October 8, 2021

To Restore America's Place in the World, President Biden Should Commute Federal Death Sentences

Sandra Lynn Babcock Faculty Director of the Cornell Center on the Death Penalty Worldwide at Cornell Law School

As a professor of international human rights law, you might expect that I would spend most of my time teaching students about the deplorable ways other countries treat their citizens. America, after all, is supposed to be a beacon of democracy and justice to the rest of the world. But one of the most egregious human rights issues I teach about happens on U.S. soil: it’s the death penalty.

More than 70% of the world’s countries have abolished the death penalty. In retaining capital punishment, the United States is an outlier among its closest allies. Our “peers” among countries that routinely carry out executions are notorious human rights violators: China, Iran, Saudi Arabia, Iraq, Egypt, and North Korea. And America ceded further ground in its moral leadership as a result of the 13 federal executions carried out under President Trump and Attorney General Barr.

By retaining capital punishment – and particularly as a result of the recent federal executions – America’s diplomats and foreign service officials often confront skepticism, even disdain, when they seek to encourage our allies to improve their human rights records. The damage to our international relationships spills over into other areas of cooperation and diplomacy, weakening our bargaining position on a wealth of issues that affect U.S. interests abroad and at home.

In addition to the more generalized rejection of capital punishment, the international community is well-aware of the problems plaguing the federal death penalty. In early 2021, a group of United Nations experts called on the United States to end capital punishment. Many of our allies have similarly urged an end to the federal death penalty. These organizations and countries have pointed to the racial bias built into the federal death penalty system – producing a majority of federal death sentences against people of color. They also have criticized the federal government’s execution of people with severe mental illness and intellectual disability. I had the honor and heartbreak of representing one of those people, Lisa Montgomery, whom President Trump executed despite the overwhelming evidence of her severe mental illness and the horrific trauma she endured from her earliest childhood.
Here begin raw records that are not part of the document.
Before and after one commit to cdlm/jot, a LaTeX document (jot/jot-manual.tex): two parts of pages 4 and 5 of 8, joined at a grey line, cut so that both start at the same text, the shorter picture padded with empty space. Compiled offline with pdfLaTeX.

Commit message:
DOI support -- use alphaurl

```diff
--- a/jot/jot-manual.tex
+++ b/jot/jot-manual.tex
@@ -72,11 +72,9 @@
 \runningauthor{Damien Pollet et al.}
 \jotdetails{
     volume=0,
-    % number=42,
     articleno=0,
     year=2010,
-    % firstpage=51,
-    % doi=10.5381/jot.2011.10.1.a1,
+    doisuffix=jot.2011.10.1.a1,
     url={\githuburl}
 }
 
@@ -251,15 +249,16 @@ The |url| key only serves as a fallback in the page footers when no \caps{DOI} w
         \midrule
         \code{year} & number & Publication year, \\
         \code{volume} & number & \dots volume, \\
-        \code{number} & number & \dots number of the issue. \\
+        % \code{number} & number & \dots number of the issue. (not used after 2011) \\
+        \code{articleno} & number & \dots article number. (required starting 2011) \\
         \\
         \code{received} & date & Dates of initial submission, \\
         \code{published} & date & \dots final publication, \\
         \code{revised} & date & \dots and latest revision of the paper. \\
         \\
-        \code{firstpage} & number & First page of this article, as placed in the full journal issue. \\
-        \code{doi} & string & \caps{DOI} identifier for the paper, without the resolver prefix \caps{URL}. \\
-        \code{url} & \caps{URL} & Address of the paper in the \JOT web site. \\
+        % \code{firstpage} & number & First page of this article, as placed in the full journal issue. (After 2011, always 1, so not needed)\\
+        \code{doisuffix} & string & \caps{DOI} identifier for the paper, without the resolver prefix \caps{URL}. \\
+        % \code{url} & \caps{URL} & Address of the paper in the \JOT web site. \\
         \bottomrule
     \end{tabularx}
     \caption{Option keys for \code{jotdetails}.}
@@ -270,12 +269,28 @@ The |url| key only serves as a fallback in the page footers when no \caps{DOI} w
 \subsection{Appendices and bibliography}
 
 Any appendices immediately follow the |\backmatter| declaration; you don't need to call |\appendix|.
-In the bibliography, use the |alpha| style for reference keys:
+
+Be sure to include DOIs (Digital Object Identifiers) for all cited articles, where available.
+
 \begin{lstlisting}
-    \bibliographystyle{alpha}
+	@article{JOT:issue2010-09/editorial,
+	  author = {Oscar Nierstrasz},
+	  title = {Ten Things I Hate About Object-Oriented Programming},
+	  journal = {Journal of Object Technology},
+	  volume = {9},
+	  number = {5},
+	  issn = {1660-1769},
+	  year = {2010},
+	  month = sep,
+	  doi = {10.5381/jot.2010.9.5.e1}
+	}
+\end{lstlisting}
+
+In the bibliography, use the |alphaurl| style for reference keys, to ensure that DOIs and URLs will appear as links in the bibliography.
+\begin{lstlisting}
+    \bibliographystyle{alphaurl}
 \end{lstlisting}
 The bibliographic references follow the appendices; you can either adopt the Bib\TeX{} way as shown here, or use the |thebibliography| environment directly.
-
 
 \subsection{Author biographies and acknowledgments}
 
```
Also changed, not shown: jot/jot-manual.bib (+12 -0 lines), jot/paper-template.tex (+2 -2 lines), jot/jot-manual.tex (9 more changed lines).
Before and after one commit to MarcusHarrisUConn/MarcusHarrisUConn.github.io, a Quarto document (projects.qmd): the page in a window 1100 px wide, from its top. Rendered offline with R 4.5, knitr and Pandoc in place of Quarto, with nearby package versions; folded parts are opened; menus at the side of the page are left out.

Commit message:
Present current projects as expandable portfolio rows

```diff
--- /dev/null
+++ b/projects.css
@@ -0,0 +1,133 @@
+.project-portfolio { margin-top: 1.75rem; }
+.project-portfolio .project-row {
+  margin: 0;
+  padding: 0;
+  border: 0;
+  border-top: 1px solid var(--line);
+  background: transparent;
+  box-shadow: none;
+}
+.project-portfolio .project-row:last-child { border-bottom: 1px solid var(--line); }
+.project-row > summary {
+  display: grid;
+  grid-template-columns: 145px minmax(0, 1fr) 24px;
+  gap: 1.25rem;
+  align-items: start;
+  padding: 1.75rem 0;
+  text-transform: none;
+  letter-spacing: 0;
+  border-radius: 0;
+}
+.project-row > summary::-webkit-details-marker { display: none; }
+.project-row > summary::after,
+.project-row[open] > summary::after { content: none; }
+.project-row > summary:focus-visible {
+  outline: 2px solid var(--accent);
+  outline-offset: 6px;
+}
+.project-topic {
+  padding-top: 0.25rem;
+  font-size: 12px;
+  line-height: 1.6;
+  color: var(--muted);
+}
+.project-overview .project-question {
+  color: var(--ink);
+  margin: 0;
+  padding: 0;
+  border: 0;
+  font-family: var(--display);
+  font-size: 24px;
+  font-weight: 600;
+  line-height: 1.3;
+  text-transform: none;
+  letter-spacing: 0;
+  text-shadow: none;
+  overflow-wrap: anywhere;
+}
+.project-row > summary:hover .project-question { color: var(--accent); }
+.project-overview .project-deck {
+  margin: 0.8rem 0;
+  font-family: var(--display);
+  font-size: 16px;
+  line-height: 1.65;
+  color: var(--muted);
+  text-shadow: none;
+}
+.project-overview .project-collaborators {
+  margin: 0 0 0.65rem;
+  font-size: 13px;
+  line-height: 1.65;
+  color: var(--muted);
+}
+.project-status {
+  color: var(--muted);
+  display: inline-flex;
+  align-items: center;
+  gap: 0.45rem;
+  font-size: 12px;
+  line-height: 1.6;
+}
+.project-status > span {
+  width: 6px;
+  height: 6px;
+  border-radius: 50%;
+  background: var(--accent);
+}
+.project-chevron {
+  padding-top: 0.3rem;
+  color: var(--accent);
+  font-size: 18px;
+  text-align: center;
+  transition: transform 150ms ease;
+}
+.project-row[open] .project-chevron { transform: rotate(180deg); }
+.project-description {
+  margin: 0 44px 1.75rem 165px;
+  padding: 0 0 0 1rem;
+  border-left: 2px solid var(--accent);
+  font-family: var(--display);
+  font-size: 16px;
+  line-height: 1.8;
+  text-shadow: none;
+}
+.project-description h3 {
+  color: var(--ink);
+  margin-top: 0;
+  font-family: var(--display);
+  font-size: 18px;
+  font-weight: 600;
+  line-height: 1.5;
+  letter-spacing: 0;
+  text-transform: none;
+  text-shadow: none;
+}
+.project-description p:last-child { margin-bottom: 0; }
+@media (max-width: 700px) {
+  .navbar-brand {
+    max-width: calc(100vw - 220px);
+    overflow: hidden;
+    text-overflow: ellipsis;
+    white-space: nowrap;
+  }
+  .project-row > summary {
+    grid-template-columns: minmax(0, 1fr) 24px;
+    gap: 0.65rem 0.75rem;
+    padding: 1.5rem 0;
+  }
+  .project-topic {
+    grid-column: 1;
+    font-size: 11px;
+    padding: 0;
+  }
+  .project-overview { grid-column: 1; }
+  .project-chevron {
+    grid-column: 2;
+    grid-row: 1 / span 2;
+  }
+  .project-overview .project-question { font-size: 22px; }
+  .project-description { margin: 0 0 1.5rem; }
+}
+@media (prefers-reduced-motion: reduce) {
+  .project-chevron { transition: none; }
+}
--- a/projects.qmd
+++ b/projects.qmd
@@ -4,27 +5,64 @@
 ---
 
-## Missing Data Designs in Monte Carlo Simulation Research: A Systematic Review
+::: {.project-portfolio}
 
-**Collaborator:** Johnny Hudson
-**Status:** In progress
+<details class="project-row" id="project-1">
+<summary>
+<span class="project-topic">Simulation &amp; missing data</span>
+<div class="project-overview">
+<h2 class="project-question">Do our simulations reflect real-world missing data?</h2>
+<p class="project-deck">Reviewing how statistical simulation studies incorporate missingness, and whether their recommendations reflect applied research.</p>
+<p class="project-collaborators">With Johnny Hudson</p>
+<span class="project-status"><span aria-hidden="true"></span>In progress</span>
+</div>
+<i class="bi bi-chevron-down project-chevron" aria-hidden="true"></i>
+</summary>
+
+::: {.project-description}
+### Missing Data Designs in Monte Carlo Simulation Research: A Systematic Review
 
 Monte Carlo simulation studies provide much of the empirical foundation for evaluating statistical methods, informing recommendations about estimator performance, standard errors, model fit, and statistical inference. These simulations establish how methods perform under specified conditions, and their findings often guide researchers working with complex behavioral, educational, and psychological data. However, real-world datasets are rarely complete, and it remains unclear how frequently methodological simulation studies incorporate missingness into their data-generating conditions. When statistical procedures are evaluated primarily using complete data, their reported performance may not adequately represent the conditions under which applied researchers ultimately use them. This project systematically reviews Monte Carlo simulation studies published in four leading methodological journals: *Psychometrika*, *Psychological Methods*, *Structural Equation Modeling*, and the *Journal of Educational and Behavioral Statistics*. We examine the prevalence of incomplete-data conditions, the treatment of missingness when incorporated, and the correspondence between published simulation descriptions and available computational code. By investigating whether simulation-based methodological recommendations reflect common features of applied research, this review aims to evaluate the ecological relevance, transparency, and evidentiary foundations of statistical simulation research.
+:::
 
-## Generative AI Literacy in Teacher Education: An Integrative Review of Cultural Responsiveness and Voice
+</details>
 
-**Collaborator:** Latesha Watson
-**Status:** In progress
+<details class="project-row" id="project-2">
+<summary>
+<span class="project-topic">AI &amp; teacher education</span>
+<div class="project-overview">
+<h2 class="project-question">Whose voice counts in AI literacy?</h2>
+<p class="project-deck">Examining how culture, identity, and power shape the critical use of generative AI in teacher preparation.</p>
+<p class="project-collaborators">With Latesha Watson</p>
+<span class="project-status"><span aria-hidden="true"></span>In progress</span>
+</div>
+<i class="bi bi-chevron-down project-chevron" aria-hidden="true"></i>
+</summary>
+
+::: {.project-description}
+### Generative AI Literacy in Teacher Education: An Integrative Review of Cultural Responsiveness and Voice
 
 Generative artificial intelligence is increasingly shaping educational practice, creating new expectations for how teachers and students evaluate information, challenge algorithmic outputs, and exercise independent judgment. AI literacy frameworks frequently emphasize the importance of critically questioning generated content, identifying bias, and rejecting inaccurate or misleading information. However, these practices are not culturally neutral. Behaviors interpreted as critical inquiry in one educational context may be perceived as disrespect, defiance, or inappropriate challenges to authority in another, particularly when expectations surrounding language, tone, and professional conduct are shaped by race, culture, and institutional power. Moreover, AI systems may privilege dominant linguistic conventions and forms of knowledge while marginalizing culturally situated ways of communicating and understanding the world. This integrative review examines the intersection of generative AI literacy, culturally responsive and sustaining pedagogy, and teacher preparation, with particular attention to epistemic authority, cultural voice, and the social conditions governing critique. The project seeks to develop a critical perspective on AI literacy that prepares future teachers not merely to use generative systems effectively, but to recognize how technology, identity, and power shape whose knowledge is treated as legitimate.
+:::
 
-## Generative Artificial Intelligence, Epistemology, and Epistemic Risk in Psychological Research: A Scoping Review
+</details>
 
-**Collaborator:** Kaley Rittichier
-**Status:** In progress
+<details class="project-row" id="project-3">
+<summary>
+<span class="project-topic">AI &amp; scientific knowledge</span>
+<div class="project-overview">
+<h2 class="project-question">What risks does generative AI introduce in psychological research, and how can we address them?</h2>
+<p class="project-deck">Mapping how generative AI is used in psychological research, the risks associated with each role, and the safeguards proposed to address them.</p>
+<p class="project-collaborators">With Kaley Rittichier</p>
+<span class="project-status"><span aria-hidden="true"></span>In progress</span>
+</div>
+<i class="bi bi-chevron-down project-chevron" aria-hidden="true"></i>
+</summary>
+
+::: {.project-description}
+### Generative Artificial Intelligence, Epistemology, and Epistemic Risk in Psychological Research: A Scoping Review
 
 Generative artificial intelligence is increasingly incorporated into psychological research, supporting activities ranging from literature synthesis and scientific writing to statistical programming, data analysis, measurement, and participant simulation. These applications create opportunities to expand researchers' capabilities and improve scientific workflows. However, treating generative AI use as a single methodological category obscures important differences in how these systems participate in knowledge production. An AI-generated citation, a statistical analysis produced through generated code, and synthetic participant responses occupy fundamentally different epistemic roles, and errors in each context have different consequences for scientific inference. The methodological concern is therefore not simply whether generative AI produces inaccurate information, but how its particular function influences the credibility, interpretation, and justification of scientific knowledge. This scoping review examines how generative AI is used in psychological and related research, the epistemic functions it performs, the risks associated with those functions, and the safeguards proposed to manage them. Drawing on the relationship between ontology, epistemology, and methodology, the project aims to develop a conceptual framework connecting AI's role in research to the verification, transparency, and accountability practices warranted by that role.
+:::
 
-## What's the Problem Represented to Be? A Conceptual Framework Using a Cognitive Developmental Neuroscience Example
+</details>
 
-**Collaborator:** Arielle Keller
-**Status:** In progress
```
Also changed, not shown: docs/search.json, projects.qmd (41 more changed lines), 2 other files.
Since taking office, President Biden has been working hard to restore our country’s place in the world order. President Biden also is the first American president to express firm opposition to the death penalty and to state a desire to end it at the federal level. The time has come for him to put that important commitment into action by commuting all federal death sentences.

The President has widespread, bipartisan support at home for clearing federal death row. Doing so also would demonstrate leadership on an issue that many of our allies deem critically important. It would allow us to advocate for justice and human rights around the world from the moral high ground.

On this World Day Against the Death Penalty, I urge President Biden to exercise his constitutional authority to commute all federal death sentences. The world is watching.

Sandra Lynn Babcock is the faculty director of the Cornell Center on the Death Penalty Worldwide at Cornell Law School.



Criminal Justice, Death Penalty